Afrin is the canton in north-west Aleppo previously occupied by the PKK, which operates under the name of the People’s Protection Units (YPG) in Syria. The PKK is an internationally-designated terrorist organisation that has nonetheless been the primary partner in Syria of the U.S.-led coalition against the Islamic State (IS). The YPG/PKK was driven out of Afrin by Turkey last month.

Several hundred Westerners have joined the YPG/PKK. In August 2017, I wrote a report that profiled some of the foreign fighters who have joined the PKK in Syria and noted in concluding that there were trendlines indicating that these people could pose an internal security challenge for the West in the future. Even raising this matter caused considerable anger, not least among the YPG “volunteers” and of course their families.

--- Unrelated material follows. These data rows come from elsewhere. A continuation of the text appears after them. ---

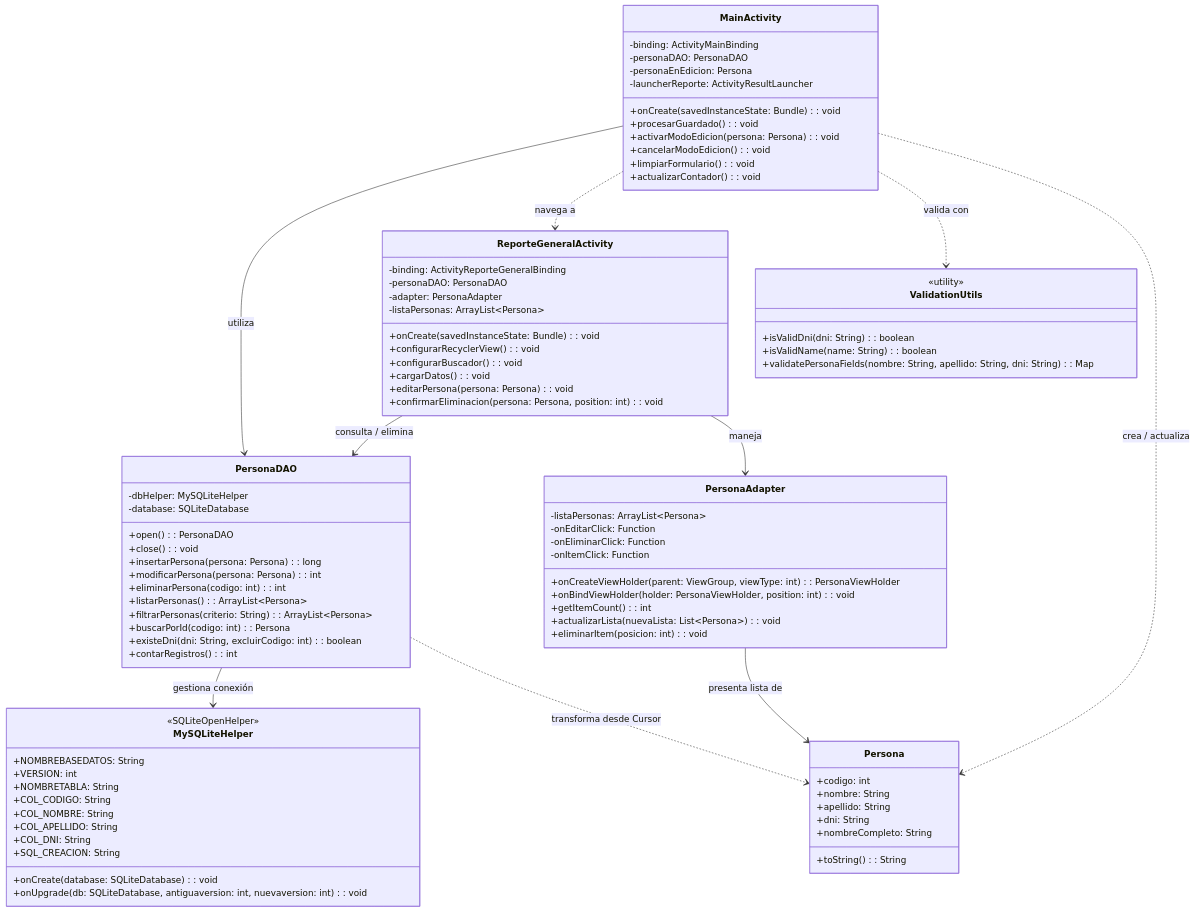
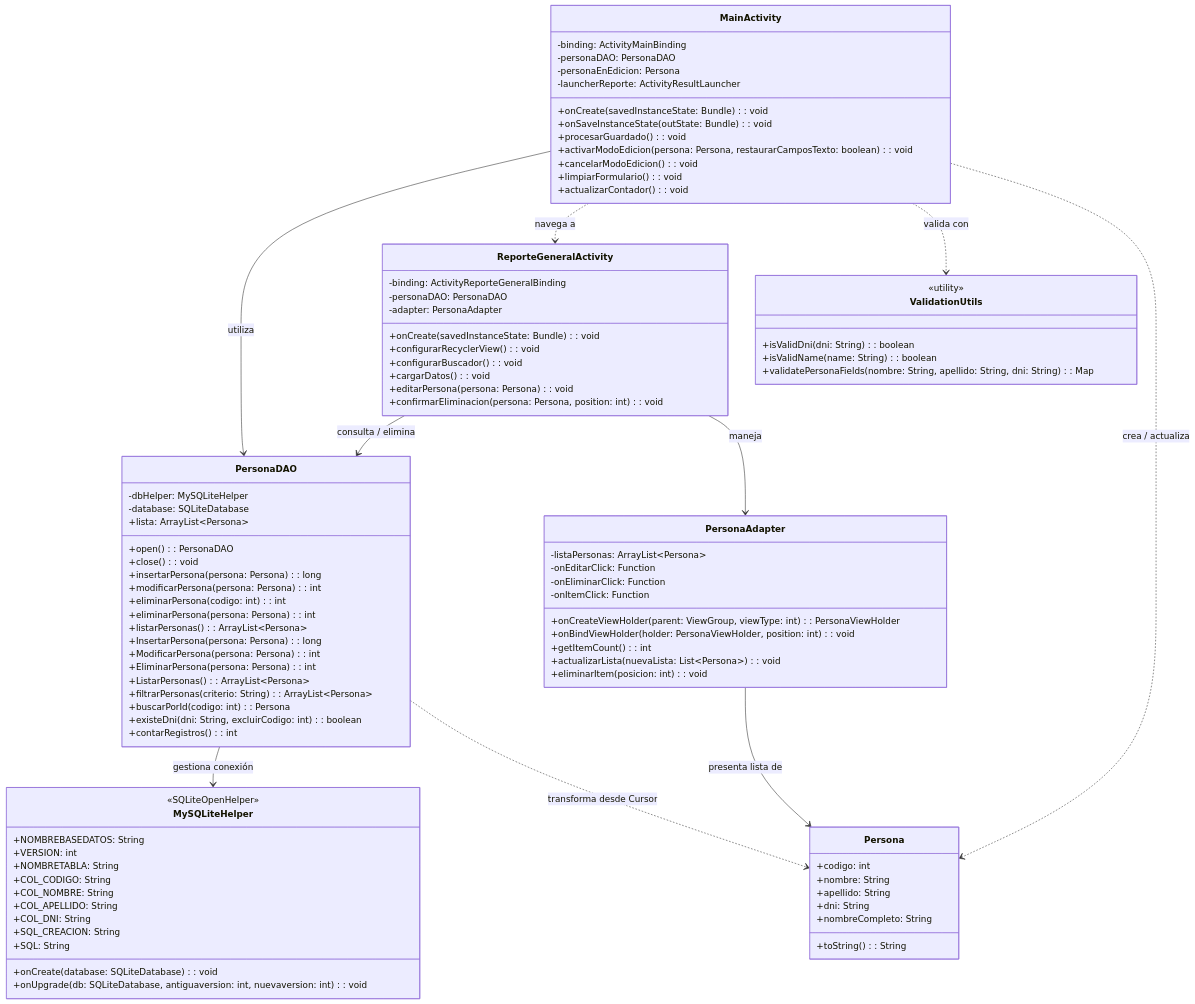
Before and after one commit to Orlandho/act1sem7: the diagram in mermaid diagramas/arquitectura.mmd, drawn with Mermaid. The commit also changed 11 other files, not shown here.

Commit message:
fix(core): improve DNI validation compatibility, lifecycle state restoration and UML adherence

```diff
--- a/mermaid diagramas/arquitectura.mmd
+++ b/mermaid diagramas/arquitectura.mmd
@@ -1,95 +1,102 @@
 classDiagram
     direction TB
 
     class MainActivity {
         -binding: ActivityMainBinding
         -personaDAO: PersonaDAO
         -personaEnEdicion: Persona
         -launcherReporte: ActivityResultLauncher
         +onCreate(savedInstanceState: Bundle): void
+        +onSaveInstanceState(outState: Bundle): void
         +procesarGuardado(): void
-        +activarModoEdicion(persona: Persona): void
+        +activarModoEdicion(persona: Persona, restaurarCamposTexto: boolean): void
         +cancelarModoEdicion(): void
         +limpiarFormulario(): void
         +actualizarContador(): void
     }
 
     class ReporteGeneralActivity {
         -binding: ActivityReporteGeneralBinding
         -personaDAO: PersonaDAO
         -adapter: PersonaAdapter
-        -listaPersonas: ArrayList~Persona~
         +onCreate(savedInstanceState: Bundle): void
         +configurarRecyclerView(): void
         +configurarBuscador(): void
         +cargarDatos(): void
         +editarPersona(persona: Persona): void
         +confirmarEliminacion(persona: Persona, position: int): void
     }
 
     class PersonaAdapter {
         -listaPersonas: ArrayList~Persona~
         -onEditarClick: Function
         -onEliminarClick: Function
         -onItemClick: Function
         +onCreateViewHolder(parent: ViewGroup, viewType: int): PersonaViewHolder
         +onBindViewHolder(holder: PersonaViewHolder, position: int): void
         +getItemCount(): int
         +actualizarLista(nuevaLista: List~Persona~): void
         +eliminarItem(posicion: int): void
     }
 
     class Persona {
         +codigo: int
         +nombre: String
         +apellido: String
         +dni: String
         +nombreCompleto: String
         +toString(): String
     }
 
     class PersonaDAO {
         -dbHelper: MySQLiteHelper
         -database: SQLiteDatabase
+        +lista: ArrayList~Persona~
         +open(): PersonaDAO
         +close(): void
         +insertarPersona(persona: Persona): long
         +modificarPersona(persona: Persona): int
         +eliminarPersona(codigo: int): int
+        +eliminarPersona(persona: Persona): int
         +listarPersonas(): ArrayList~Persona~
+        +InsertarPersona(persona: Persona): long
+        +ModificarPersona(persona: Persona): int
+        +EliminarPersona(persona: Persona): int
+        +ListarPersonas(): ArrayList~Persona~
         +filtrarPersonas(criterio: String): ArrayList~Persona~
         +buscarPorId(codigo: int): Persona
         +existeDni(dni: String, excluirCodigo: int): boolean
         +contarRegistros(): int
     }
 
     class MySQLiteHelper {
         <<SQLiteOpenHelper>>
         +NOMBREBASEDATOS: String
         +VERSION: int
         +NOMBRETABLA: String
         +COL_CODIGO: String
         +COL_NOMBRE: String
         +COL_APELLIDO: String
         +COL_DNI: String
         +SQL_CREACION: String
+        +SQL: String
         +onCreate(database: SQLiteDatabase): void
         +onUpgrade(db: SQLiteDatabase, antiguaversion: int, nuevaversion: int): void
     }
 
     class ValidationUtils {
         <<utility>>
         +isValidDni(dni: String): boolean
         +isValidName(name: String): boolean
         +validatePersonaFields(nombre: String, apellido: String, dni: String): Map
     }
 
     MainActivity --> PersonaDAO : utiliza
     MainActivity ..> ReporteGeneralActivity : navega a
     MainActivity ..> ValidationUtils : valida con
     MainActivity ..> Persona : crea / actualiza
     ReporteGeneralActivity --> PersonaDAO : consulta / elimina
     ReporteGeneralActivity --> PersonaAdapter : maneja
     PersonaAdapter --> Persona : presenta lista de
     PersonaDAO --> MySQLiteHelper : gestiona conexión
     PersonaDAO ..> Persona : transforma desde Cursor
```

However, developments since then have reinforced the indicators I noted last summer and the below statement pushes in the same direction.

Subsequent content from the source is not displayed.